- [Data in this exercise]:
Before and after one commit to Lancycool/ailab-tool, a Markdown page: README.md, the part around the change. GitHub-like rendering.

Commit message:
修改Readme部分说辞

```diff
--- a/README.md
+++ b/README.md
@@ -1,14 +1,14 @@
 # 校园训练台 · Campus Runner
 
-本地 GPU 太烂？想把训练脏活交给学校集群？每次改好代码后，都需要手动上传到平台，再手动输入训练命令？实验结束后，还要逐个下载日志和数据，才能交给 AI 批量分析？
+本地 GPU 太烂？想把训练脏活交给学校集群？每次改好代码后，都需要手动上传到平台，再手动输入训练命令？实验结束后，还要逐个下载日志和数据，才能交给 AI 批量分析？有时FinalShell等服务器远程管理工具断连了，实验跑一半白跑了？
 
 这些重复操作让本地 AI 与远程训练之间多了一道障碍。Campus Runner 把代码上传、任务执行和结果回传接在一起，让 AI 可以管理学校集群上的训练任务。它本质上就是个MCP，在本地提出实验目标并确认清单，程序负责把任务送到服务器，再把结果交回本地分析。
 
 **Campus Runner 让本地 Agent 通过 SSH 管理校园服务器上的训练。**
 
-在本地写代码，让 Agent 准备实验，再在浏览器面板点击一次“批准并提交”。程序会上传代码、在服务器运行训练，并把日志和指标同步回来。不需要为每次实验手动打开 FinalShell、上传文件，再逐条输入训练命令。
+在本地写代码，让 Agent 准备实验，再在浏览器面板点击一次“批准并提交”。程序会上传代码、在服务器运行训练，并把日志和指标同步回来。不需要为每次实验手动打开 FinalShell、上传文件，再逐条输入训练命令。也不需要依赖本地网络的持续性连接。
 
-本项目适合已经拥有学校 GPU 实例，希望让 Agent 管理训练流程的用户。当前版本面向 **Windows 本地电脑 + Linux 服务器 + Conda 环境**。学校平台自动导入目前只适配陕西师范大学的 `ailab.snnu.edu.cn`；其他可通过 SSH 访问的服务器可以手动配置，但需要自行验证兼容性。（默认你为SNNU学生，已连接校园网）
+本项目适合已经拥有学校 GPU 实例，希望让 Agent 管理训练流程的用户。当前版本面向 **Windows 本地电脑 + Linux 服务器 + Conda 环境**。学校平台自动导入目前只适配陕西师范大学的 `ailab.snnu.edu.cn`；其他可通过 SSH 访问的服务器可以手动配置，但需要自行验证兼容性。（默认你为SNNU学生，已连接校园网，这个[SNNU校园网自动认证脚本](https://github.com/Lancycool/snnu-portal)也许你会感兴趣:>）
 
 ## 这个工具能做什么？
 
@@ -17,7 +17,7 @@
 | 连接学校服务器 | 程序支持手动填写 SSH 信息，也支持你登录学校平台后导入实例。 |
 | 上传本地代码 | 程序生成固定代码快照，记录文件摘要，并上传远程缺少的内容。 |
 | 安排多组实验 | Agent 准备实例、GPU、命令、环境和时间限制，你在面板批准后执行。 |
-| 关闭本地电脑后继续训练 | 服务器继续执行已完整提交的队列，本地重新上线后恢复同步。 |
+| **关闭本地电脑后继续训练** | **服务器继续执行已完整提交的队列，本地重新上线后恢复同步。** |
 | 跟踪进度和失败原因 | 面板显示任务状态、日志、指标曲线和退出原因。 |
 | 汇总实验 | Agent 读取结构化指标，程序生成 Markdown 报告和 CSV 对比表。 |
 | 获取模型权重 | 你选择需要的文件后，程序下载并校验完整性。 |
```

---

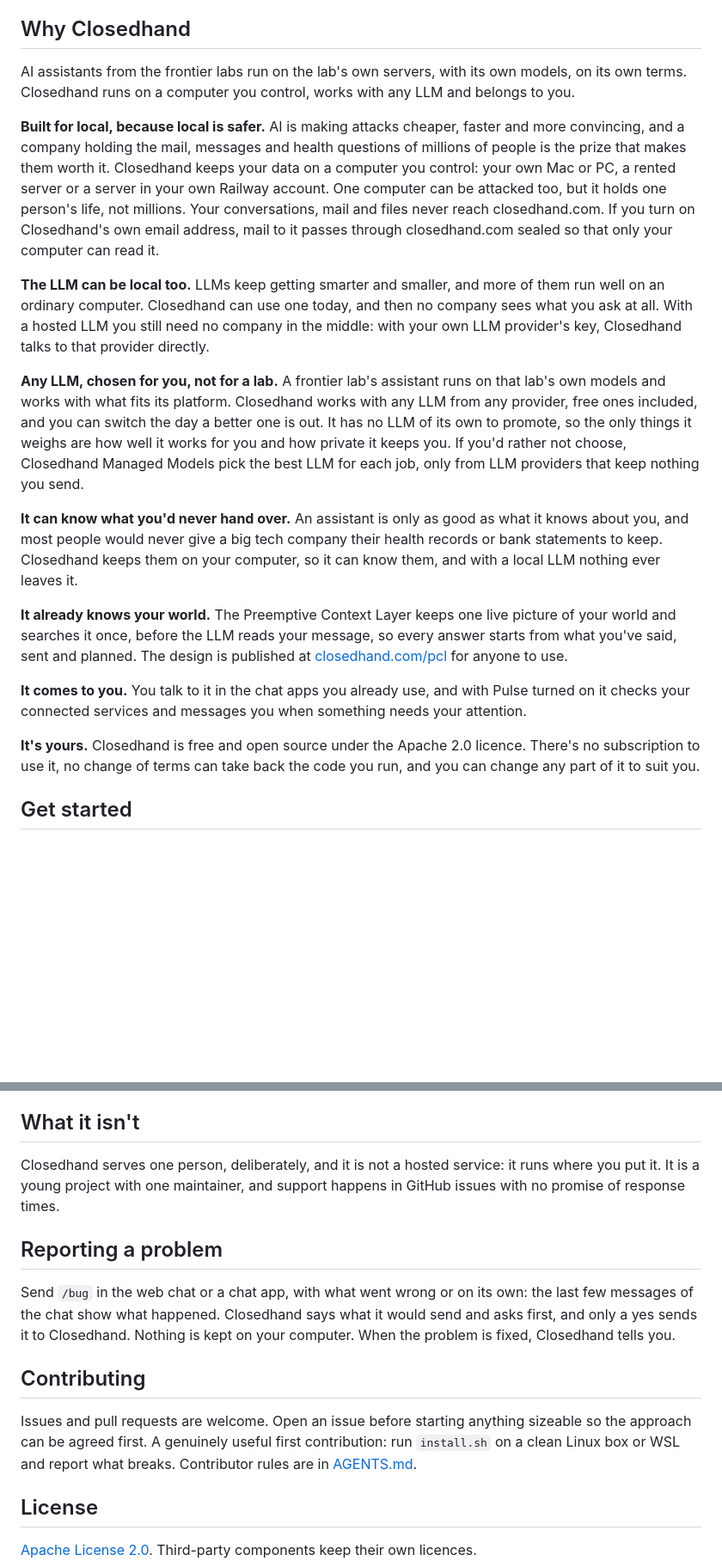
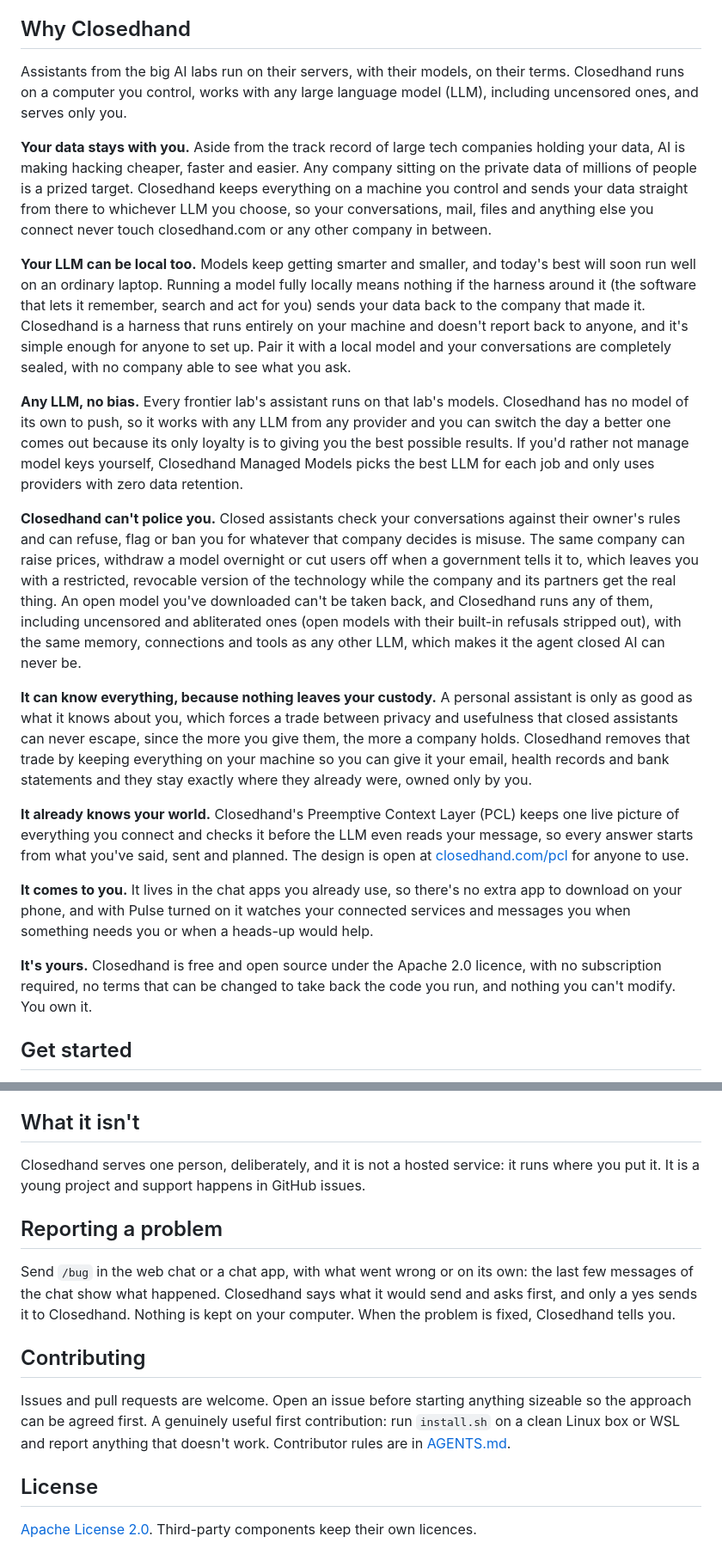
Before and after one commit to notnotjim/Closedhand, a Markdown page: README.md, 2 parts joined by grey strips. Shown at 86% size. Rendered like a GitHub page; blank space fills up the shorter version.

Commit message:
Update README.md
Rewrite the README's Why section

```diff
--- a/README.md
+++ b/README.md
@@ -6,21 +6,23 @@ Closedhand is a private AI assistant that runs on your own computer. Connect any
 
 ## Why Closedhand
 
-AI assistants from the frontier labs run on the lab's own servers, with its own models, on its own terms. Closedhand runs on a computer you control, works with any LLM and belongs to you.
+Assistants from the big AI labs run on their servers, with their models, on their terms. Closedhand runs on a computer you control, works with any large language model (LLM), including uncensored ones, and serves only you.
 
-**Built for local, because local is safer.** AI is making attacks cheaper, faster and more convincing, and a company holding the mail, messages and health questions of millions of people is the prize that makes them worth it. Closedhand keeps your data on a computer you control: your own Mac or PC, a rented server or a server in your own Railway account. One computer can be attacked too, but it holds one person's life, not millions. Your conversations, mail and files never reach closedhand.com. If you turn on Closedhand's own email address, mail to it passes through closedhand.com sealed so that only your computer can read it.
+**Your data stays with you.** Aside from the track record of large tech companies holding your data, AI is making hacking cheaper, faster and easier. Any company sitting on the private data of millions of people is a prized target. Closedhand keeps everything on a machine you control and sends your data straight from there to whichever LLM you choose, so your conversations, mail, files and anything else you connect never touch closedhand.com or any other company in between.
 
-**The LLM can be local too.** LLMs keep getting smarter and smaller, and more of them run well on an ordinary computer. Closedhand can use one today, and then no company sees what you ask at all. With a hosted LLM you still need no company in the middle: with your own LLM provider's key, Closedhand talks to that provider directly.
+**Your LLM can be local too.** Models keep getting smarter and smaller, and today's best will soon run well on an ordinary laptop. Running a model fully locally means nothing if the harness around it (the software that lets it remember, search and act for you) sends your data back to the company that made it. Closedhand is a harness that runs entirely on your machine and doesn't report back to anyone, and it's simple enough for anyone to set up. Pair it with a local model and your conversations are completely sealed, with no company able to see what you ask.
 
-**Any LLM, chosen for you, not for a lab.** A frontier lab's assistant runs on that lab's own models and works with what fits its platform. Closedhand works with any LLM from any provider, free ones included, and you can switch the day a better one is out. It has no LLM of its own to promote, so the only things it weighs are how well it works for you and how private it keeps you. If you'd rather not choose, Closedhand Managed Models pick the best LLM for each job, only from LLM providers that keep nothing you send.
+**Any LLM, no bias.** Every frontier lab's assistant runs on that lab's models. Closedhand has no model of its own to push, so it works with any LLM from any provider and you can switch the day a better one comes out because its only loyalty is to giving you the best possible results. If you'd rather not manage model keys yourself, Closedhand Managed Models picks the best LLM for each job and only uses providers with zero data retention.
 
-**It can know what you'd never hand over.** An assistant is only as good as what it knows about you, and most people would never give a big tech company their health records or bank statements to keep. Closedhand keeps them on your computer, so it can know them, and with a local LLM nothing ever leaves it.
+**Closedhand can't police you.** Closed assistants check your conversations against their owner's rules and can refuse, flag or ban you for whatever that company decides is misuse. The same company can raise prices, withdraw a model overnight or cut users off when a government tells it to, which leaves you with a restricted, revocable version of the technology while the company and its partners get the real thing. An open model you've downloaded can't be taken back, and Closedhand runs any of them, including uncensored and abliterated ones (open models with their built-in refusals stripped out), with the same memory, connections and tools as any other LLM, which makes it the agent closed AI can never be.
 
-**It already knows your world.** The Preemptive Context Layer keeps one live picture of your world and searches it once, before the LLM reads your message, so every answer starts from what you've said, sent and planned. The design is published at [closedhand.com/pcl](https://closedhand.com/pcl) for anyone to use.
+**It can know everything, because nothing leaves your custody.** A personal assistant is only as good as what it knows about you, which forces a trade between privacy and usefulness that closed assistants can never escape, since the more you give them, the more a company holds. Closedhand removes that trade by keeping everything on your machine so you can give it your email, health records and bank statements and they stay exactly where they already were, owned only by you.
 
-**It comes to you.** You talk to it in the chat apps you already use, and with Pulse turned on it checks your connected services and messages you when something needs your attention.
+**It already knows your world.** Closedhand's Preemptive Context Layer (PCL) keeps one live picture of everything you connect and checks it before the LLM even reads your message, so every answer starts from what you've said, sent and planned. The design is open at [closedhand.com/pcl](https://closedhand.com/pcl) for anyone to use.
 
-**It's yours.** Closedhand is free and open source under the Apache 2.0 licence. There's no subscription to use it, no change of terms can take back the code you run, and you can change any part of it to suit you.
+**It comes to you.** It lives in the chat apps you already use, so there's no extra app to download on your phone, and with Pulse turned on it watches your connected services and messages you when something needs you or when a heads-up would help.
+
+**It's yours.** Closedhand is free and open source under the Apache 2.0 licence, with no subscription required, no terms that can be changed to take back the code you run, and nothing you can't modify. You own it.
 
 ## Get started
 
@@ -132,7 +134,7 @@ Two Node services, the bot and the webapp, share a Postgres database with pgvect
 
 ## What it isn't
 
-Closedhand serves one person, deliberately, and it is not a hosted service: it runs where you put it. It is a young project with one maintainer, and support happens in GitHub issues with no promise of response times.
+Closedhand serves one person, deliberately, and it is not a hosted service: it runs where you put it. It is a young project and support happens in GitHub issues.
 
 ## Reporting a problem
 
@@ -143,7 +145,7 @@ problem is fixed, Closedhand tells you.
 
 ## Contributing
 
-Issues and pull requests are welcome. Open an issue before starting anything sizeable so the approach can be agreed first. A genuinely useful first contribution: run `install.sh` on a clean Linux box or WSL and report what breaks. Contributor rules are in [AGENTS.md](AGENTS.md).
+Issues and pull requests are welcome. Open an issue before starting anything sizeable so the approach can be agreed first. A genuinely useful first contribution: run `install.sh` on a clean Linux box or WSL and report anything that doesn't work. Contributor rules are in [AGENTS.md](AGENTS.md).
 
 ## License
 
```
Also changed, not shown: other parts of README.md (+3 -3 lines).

- [What you are asked to do]:
Pull every line with the string "Runner" from the data above.

- [Result of this exercise]:
 # 校园训练台 · Campus Runner
 这些重复操作让本地 AI 与远程训练之间多了一道障碍。Campus Runner 把代码上传、任务执行和结果回传接在一起，让 AI 可以管理学校集群上的训练任务。它本质上就是个MCP，在本地提出实验目标并确认清单，程序负责把任务送到服务器，再把结果交回本地分析。
 **Campus Runner 让本地 Agent 通过 SSH 管理校园服务器上的训练。**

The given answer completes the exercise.